L’Shanah Tovah u’Metukah—Wishing you a good and sweet New Year!

Photo courtesy of deCOALonize

A win for the climate and local communities in Kenya

In a huge victory for local communities and the global fight against climate change, a national court halted the construction of a mega coal plant on Kenya’s coast. Two AJWS grantees were instrumental in researching the plant’s harmful effects, protesting the coal industry, and successfully litigating the case that has stopped the construction.


600 rabbis call for action on the Rohingya genocide

Photo by Justin Jacobs

It’s been two years since more than 700,000 Rohingya people were forced to flee a brutal genocide in Burma. As Jews, we have refused to remain silent. Last month, AJWS spearheaded a letter from nearly 600 Jewish clergy from across the United States to Secretary of State Mike Pompeo, calling for decisive action from our government. Learn more about AJWS’s response and watch the powerful delivery of the letter from Rabbis Aderet Drucker, Jonah Pesner and Mike Knopf.


Photo by Christine Han

Fighting for indigenous land rights in Guatemala

In the highlands of Guatemala, indigenous people have been forcefully evicted from their farms with nowhere to go. But now, 81 of these families have something that gives them hope: titles to land of their own. Read how Comité Campesino del Altiplano (CCDA), a grassroots organization that we support in Guatemala, is working with indigenous farmers so they can lay down permanent roots for the future. And check out the Al Jazeera article in the next section to learn more about threats to CCDA activists.

What We're Reading

We refuse to be silent on the Rohingya genocide

In this Newsday essay, AJWS Burma expert Jeff Stein reflects on meeting Yasmin, a woman who fled persecution in Burma. He recounts the parallels between her experience and that of his own family as they escaped Nazi Germany and calls on Congress and each of us to take decisive action to stop the Rohingya genocide.


Speaking out against the discriminatory "Unalienable Rights Commission"

Dena Kimball, Executive Director of the Kendeda Fund and one of AJWS’s leading supporters, calls on nonprofits and philanthropies around the world to help stop child marriage by fighting its root cause: gender inequality.

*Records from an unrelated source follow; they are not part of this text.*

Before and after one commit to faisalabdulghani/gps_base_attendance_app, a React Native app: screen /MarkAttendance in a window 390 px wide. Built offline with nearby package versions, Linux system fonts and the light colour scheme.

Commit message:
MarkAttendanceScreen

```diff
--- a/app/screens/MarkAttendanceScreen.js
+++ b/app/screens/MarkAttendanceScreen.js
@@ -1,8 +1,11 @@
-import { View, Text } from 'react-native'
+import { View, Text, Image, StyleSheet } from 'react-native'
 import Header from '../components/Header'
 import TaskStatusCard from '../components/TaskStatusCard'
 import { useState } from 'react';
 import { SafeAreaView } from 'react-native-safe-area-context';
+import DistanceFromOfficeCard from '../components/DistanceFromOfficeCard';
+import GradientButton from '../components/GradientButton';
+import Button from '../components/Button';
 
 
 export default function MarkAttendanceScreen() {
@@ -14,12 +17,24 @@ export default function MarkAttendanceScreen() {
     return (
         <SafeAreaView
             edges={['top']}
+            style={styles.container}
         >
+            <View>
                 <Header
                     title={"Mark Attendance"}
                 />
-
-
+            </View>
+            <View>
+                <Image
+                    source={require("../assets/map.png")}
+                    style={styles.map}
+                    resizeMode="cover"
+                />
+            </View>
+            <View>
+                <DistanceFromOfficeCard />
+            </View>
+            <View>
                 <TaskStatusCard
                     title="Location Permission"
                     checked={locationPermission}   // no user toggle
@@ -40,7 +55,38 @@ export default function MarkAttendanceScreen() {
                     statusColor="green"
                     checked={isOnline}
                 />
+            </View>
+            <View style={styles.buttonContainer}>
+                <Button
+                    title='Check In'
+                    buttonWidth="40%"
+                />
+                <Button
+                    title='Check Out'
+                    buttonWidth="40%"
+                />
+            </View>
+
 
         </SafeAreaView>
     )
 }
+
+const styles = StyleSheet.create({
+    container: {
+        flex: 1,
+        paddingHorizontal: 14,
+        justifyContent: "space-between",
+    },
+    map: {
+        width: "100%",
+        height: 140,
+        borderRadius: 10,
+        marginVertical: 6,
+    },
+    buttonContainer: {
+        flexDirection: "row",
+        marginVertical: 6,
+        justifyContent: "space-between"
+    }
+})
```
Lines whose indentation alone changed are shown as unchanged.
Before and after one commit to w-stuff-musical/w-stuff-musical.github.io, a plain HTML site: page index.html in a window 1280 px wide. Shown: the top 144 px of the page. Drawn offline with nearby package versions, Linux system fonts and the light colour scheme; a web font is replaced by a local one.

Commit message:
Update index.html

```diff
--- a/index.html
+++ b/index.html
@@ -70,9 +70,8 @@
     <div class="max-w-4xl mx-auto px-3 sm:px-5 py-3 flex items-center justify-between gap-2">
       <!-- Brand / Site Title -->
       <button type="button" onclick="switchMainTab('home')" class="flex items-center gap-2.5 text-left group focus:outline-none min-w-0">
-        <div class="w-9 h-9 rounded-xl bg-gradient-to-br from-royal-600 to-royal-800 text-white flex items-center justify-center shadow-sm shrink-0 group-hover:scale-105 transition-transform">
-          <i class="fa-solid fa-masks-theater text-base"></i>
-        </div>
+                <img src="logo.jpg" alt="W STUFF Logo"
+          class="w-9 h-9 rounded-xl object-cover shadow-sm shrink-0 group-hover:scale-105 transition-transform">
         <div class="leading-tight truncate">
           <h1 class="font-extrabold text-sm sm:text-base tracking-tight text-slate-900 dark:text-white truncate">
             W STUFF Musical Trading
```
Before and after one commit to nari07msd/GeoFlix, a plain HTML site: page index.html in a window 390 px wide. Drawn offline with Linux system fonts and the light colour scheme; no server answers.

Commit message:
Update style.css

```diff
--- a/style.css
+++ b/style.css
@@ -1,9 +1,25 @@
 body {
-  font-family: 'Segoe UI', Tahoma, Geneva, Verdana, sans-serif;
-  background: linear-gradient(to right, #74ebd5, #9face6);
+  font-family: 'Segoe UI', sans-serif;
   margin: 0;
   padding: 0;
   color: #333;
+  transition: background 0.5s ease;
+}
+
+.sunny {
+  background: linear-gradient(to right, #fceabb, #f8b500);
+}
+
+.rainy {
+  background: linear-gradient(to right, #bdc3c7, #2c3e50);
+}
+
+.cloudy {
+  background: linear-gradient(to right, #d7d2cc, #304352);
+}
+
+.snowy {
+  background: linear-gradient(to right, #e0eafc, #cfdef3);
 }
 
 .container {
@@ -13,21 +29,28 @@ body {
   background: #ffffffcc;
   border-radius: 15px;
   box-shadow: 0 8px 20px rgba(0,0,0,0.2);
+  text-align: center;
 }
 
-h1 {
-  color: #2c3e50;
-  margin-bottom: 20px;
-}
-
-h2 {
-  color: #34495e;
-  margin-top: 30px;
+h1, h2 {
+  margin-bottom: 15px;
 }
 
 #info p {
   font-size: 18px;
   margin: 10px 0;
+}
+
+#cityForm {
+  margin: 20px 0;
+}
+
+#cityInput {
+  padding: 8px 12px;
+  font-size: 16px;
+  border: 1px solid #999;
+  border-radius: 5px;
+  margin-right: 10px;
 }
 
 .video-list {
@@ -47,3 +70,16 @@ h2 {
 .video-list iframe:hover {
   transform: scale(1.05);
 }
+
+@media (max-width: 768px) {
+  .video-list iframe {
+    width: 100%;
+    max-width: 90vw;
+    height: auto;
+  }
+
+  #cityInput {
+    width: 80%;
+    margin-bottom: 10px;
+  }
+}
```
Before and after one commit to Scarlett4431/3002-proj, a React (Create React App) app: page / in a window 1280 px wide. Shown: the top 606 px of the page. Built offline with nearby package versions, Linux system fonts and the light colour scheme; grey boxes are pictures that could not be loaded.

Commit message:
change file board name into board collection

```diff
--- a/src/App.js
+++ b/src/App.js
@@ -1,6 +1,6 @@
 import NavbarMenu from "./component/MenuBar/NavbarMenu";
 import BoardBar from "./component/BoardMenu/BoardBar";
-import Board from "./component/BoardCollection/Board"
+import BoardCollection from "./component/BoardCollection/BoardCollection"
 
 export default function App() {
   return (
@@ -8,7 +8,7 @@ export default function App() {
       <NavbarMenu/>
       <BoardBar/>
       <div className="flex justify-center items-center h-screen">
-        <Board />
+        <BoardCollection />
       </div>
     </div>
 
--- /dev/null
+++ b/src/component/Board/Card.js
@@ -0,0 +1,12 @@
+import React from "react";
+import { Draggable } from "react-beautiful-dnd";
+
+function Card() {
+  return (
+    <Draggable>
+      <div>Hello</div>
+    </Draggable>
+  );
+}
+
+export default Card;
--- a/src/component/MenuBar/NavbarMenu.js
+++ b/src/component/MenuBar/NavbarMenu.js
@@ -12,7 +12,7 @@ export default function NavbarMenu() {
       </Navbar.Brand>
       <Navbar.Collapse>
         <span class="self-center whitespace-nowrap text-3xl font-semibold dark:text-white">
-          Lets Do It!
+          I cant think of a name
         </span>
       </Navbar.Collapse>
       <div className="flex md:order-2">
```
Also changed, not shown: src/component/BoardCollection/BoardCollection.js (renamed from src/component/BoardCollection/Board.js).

Chronicle of Philanthropy

Restoring America's Global Human Rights Leadership

This New York Times article mentions AJWS’s opposition to Secretary of State Pompeo’s controversial “Commission on Unalienable Rights,” a new body that threatens to undermine critical human rights protections around the world.

New York Times

An alarming rise in killings of environmental activists in Guatemala

Standing up for the environment is a dangerous job, with over 100 activists murdered and many more threatened each year around the world. One of the world’s deadliest places for this work is Guatemala, where several AJWS grantees are documenting the frequent attacks and protecting activists from harm. Two AJWS grantees are featured prominently in this Al Jazeera article about the rising crisis.

Al Jazeera

AJWS grantee honored by the United Nations

Bianka Rodríguez, Executive Director of AJWS grantee Comcavis Trans, was named regional winner for the Americas for the prestigious UNHCR Nansen Refugee Award, recognizing her courageous advocacy for El Salvador’s trans community and her support for forcibly displaced people.

The UN Refugee Agency

The Rohingya activist uniting Burma’s ethnic groups against persecution

Yasmin Ullah, a leading voice for Rohingya rights and an AJWS ally, penned this powerful op-ed calling on the U.S. to take steps that would put an end to the Rohingya genocide and restore equality, dignity and respect for persecuted ethnic minorities in Burma.

The Washington Post